   I thanked Eric for the find and hopped back on the bike. It was unusually warm and the ride out was beautiful. I'd ridden an hour and a half into the hills for a thirty-second-long glimpse of a completely, ridiculously, misplaced bird. I'd even tried to make a recording of it (not to mention then going home and writing about it). Like motorcycles, birds can be a dangerously sweet addiction.

   Well, I rationalized to myself, it was a good excuse for a bike ride, anyway.

Unless you're really into still shots of t-shirts, you can ignore the video part.
This is the audio capture I got with my dinky point and shoot camera.


Blog of Note

   Thanks for keepin' on reading. The next few posts will be about the ride up to South Dakota. Also wanted to give a plug for a new blog a friend of mine is writing. She works both in and out of the United States as a children's nurse. 

   The work has taken her through some gritty and intense adventures, the most recent of which being some work in the Dominican Republic. Her blog is devoted to writings about that trip. I highly recommend it. Find it here: http://bendingbirchtrees.blogspot.com/

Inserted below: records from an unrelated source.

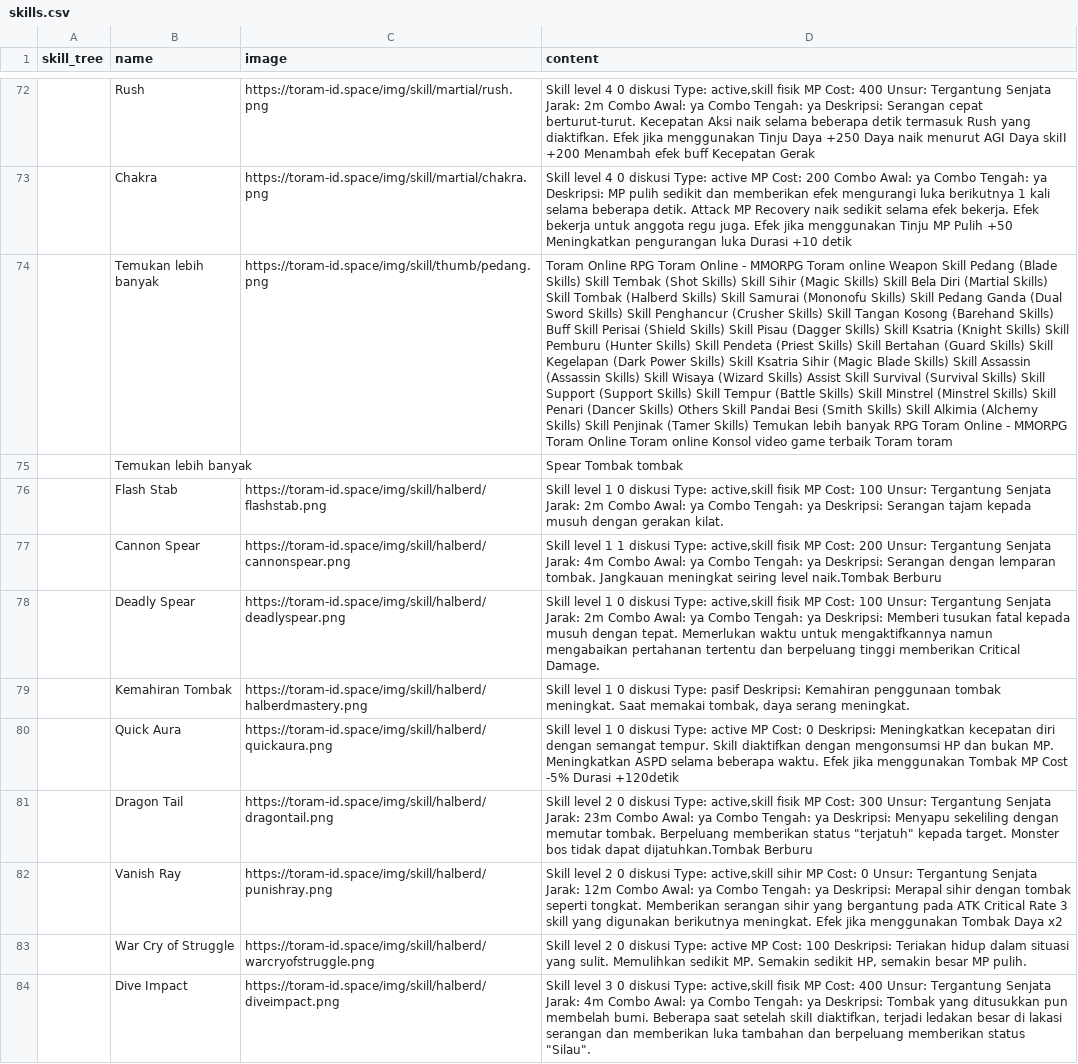
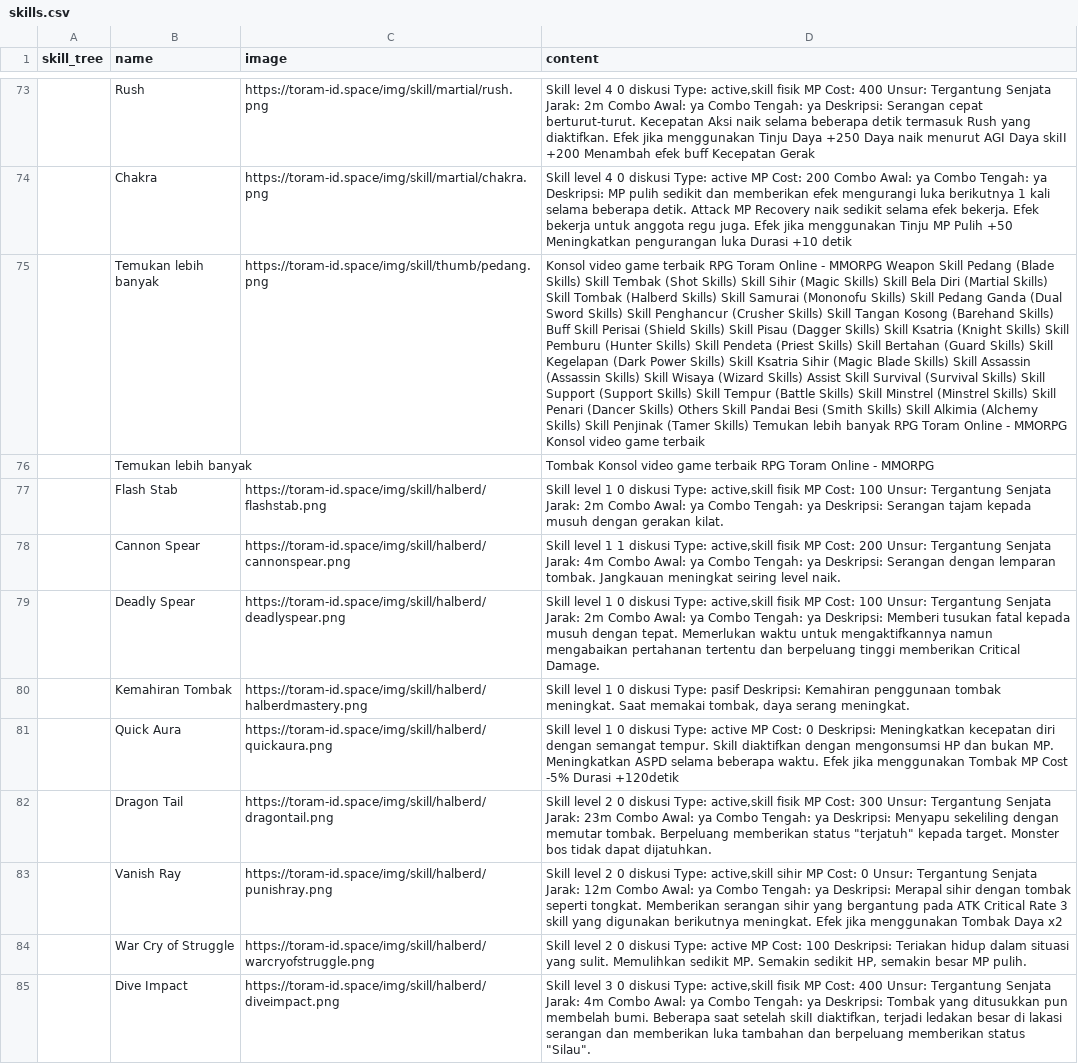
Before and after one commit to dimasyoga42/dataset, a CSV file: skills.csv, drawn as a sheet; only a part is shown, gaps mark what is left out; addresses are those after the commit; the diff covers the shown part only; the diff names each change by its address in the sheet, - before the commit and + after, or states it on an @@ line.

```diff
--- a/skills.csv
+++ b/skills.csv
-D75 (content): Toram Online RPG Toram Online - MMORPG Toram online Weapon Skill Pedang (Blade Skills) Skill Tembak (Shot Skills) Skill Sihir (Magic Skills) Skill Bela Diri (Martial Skills) Skill Tombak (Halberd Skills) Skill Samurai (Mononofu Skills) Skill Pedang Ganda (Dual Sword Skills) Skill Penghancur (Crusher Skills) Skill Tangan Kosong (Barehand Skills) Buff Skill Perisai (Shield Skills) Skill Pisau (Dagger Skills) Skill Ksatria (Knight Skills) Skill Pemburu (Hunter Skills) Skill Pendeta (Priest Skills) Skill Bertahan (Guard Skills) Skill Kegelapan (Dark Power Skills) Skill Ksatria Sihir (Magic Blade Skills) Skill Assassin (Assassin Skills) Skill Wisaya (Wizard Skills) Assist Skill Survival (Survival Skills) Skill Support (Support Skills) Skill Tempur (Battle Skills) Skill Minstrel (Minstrel Skills) Skill Penari (Dancer Skills) Others Skill Pandai Besi (Smith Skills) Skill Alkimia (Alchemy Skills) Skill Penjinak (Tamer Skills) Temukan lebih banyak RPG Toram Online - MMORPG Toram Online Toram online Konsol video game terbaik Toram toram
+D75 (content): Konsol video game terbaik RPG Toram Online - MMORPG Weapon Skill Pedang (Blade Skills) Skill Tembak (Shot Skills) Skill Sihir (Magic Skills) Skill Bela Diri (Martial Skills) Skill Tombak (Halberd Skills) Skill Samurai (Mononofu Skills) Skill Pedang Ganda (Dual Sword Skills) Skill Penghancur (Crusher Skills) Skill Tangan Kosong (Barehand Skills) Buff Skill Perisai (Shield Skills) Skill Pisau (Dagger Skills) Skill Ksatria (Knight Skills) Skill Pemburu (Hunter Skills) Skill Pendeta (Priest Skills) Skill Bertahan (Guard Skills) Skill Kegelapan (Dark Power Skills) Skill Ksatria Sihir (Magic Blade Skills) Skill Assassin (Assassin Skills) Skill Wisaya (Wizard Skills) Assist Skill Survival (Survival Skills) Skill Support (Support Skills) Skill Tempur (Battle Skills) Skill Minstrel (Minstrel Skills) Skill Penari (Dancer Skills) Others Skill Pandai Besi (Smith Skills) Skill Alkimia (Alchemy Skills) Skill Penjinak (Tamer Skills) Temukan lebih banyak RPG Toram Online - MMORPG Konsol video game terbaik
-D76 (content): Spear Tombak tombak
+D76 (content): Tombak Konsol video game terbaik RPG Toram Online - MMORPG
-D78 (content): …seiring level naik.Tombak Berburu
+D78 (content): …seiring level naik.
-D82 (content): …tidak dapat dijatuhkan.Tombak Berburu
+D82 (content): …tidak dapat dijatuhkan.
```
Also changed, not shown: 6 added rows, 9 removed rows, 1 moved row and 57 edited cells elsewhere in this file, 1 other file.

Out of the Frying Pan

  Gearing up photo: J. Wilcox
   The cleaning service threw us out at ten to eight. Earlier than we'd figured, and I had to throw my bags onto the bike with double speed. I always seemed to be the last one to leave. Juniper and I dragged the morning out as best we could, getting coffee and things around town. Still, the departure was there, real and tangible. We'd be setting off in opposite lines: her to Reno, where she'd meet the long-haul greyhound to Canada, and me, first east to Colorado, and then up to South Dakota.

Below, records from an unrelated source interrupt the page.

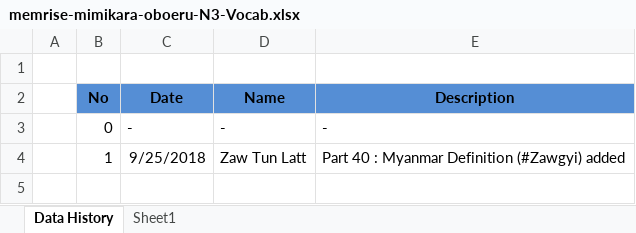
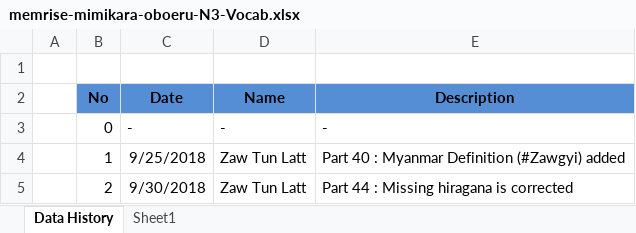
Before and after one commit to zawtunlatt/memrise-japanese-courses, an Excel workbook: created/memrise-mimikara-oboeru-N3-Vocab.xlsx, sheet Data History, drawn as a sheet; values as stored, in another font and other column widths than the file's, no borders; the diff names each change by its address in the sheet, - before the commit and + after, or states it on an @@ line.

Commit message:
# Word Corrected memrise-mimikara-oboeru-N3-Vocab.xlsx

```diff
--- a/created/memrise-mimikara-oboeru-N3-Vocab.xlsx (sheet Data History)
+++ b/created/memrise-mimikara-oboeru-N3-Vocab.xlsx (sheet Data History)
+row 5:  | 2 | 9/30/2018 | Zaw Tun Latt | Part 44 : Missing hiragana is corrected
```
Also changed, not shown: sheet Sheet1.
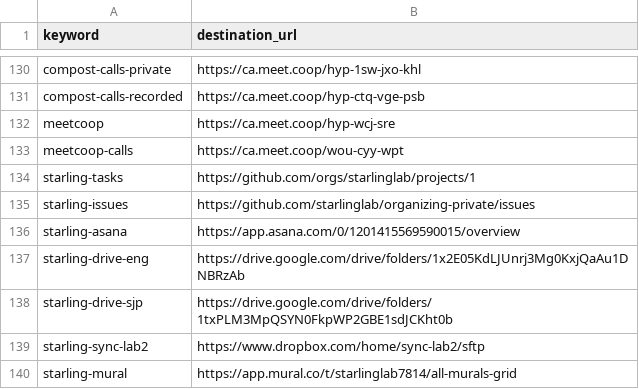
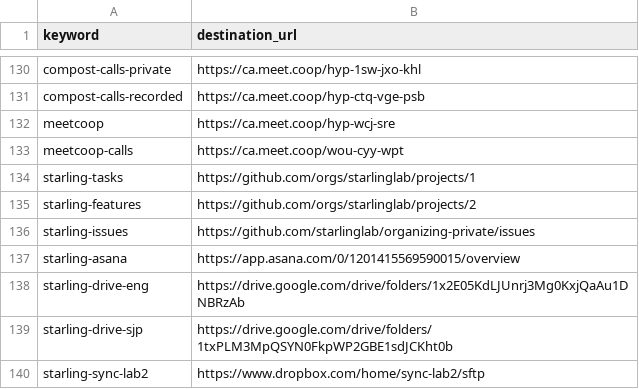
Before and after one commit to hyphacoop/configurations, a CSV file: hyphacoop/shortlinks/shortlinks.csv, drawn as a sheet; only a part is shown, gaps mark what is left out; the shorter side is filled out with more unchanged rows; the diff names each change by its address in the sheet, - before the commit and + after, or states it on an @@ line.

Commit message:
Update shortlinks.csv

```diff
--- a/hyphacoop/shortlinks/shortlinks.csv
+++ b/hyphacoop/shortlinks/shortlinks.csv
+row 135: starling-features | https://github.com/orgs/starlinglab/projects/2
```
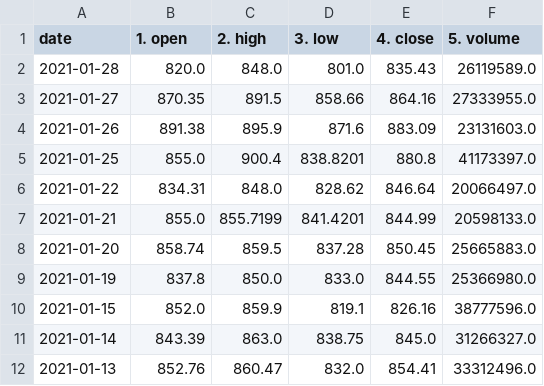
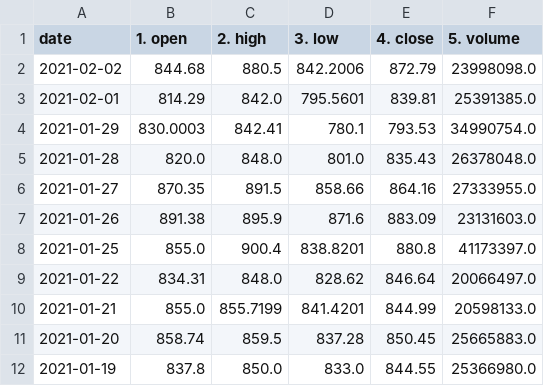
Before and after one commit to JHudzi/Group_DataSci_CA, a CSV file: Stockcsvs/TSLA_daily.csv, drawn as a sheet; only a part is shown; the shorter side is filled out with more unchanged rows.

```diff
--- a/Stockcsvs/TSLA_daily.csv
+++ b/Stockcsvs/TSLA_daily.csv
@@ -1,3 +1,6 @@
 date,1. open,2. high,3. low,4. close,5. volume
-2021-01-28,820.0,848.0,801.0,835.43,26119589.0
+2021-02-02,844.68,880.5,842.2006,872.79,23998098.0
+2021-02-01,814.29,842.0,795.5601,839.81,25391385.0
+2021-01-29,830.0003,842.41,780.1,793.53,34990754.0
+2021-01-28,820.0,848.0,801.0,835.43,26378048.0
 2021-01-27,870.35,891.5,858.66,864.16,27333955.0
```
Also changed, not shown: Stockcsvs/AAPL_daily.csv, Stockcsvs/BIIB_daily.csv, 15 other files.
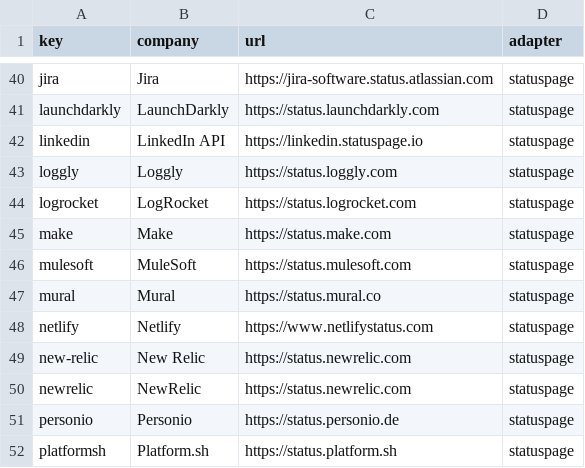
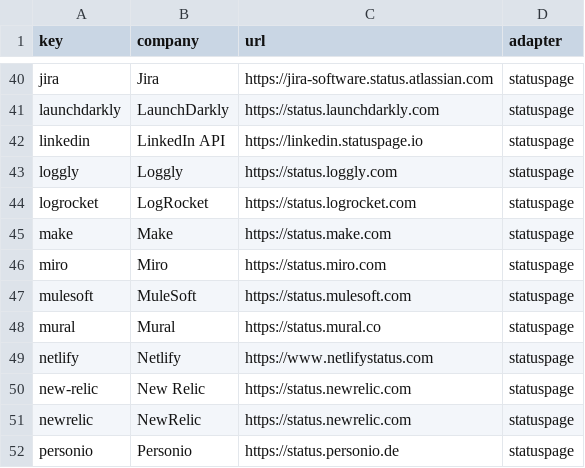
Before and after one commit to hwartig/saas-status-scraper, a TSV file: companies.tsv, drawn as a sheet; only a part is shown, gaps mark what is left out; the shorter side is filled out with more unchanged rows.

Commit message:
Add Miro

```diff
--- a/companies.tsv
+++ b/companies.tsv
@@ -45,2 +45,3 @@ logrocket	LogRocket	https://status.logrocket.com	statuspage
 make	Make	https://status.make.com	statuspage
+miro	Miro	https://status.miro.com	statuspage
 mulesoft	MuleSoft	https://status.mulesoft.com	statuspage
```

   I had signed a new contract to work in the Black Hills, out and away from everything and everyone. She drove behind me on that good highway 95 till we reached the searing split of the interstate. I fueled up and said goodbye in the parking lot of the Love's gas station. She asked if I'd leave first, so I set into the bike and kicked on the engine. She watched me as I rolled out towards the interstate ramp. I could see her as I went, red-faced and holding her elbows tightly together as she leaned against the work truck. She grew small in my side mirrors, and then she was gone.

   The interstate opened in front of me. It was tremendously long. You could almost see it stretching all the way to Tennessee. Somehow it seemed foreign this time, unpredictable. It seemed to be taking me somewhere I didn't want to go. I rode along, trying not to overheat the bike in the intensity of the midmorning sun. I was feeling heavy, and I knew that I was still dragging all the memories of the season with me. They hung about my handlebars and tires, clamoring like chains along the ground. It was slow progress, and I was exhausted before I even reached Flagstaff.

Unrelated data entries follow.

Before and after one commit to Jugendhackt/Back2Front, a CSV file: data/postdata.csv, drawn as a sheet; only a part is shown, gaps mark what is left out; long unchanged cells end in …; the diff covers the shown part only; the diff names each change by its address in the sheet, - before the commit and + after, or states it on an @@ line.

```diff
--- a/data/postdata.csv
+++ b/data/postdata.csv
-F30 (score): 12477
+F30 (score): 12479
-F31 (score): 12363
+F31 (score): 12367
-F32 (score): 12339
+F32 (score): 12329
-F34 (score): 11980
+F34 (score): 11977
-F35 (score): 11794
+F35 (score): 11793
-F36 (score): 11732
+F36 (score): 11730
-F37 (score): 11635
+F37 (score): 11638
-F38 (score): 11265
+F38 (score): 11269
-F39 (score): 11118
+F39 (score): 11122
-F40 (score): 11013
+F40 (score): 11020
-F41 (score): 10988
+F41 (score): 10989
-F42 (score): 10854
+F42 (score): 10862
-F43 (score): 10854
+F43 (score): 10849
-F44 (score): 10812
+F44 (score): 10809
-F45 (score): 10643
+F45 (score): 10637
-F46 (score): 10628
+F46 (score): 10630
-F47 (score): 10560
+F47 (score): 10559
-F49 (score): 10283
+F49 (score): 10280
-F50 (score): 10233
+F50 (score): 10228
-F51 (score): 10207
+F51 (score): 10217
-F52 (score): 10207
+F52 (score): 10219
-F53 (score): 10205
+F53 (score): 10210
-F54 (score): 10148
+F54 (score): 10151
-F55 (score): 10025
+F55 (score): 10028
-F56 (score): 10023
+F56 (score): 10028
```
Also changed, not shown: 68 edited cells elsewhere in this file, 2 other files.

   I'd planned on going much further, usually the first day out is the easiest. Your body is fresh and you are invigorated with the road. It was different this time. I'd half-expected it. Leaving so much warmth and the feeling of family I'd come to know in the desert made the road seem cold and frightening. The bike cut out on me twice as I neared the San Francisco mountains. It happened both times when I was pulling off the highway and losing power, just like the vapor locks I had on those wind-whipped rides in Texas, months ago.

   I stopped around five at a no-name roadside motel, needing pause. For the first time since setting out on this trip I felt truly lost in America. I bought two cans of Pabst Blue Ribbon from the gas station and drank them as I hung over the second floor railing. I watched the red and white lights of the traffic rush by until I felt sleepy enough for bed.

   Some days the road is magnificent. It is bright and fresh, full of everything you expected. Then, there are nights like these, and it is a demon. Tonight, I could hear it howling. I went to my room and shut the door, pushing the deadbolt tight.

San Fran Mountains outside Flagstaff. They erupted in forest fire the day after I left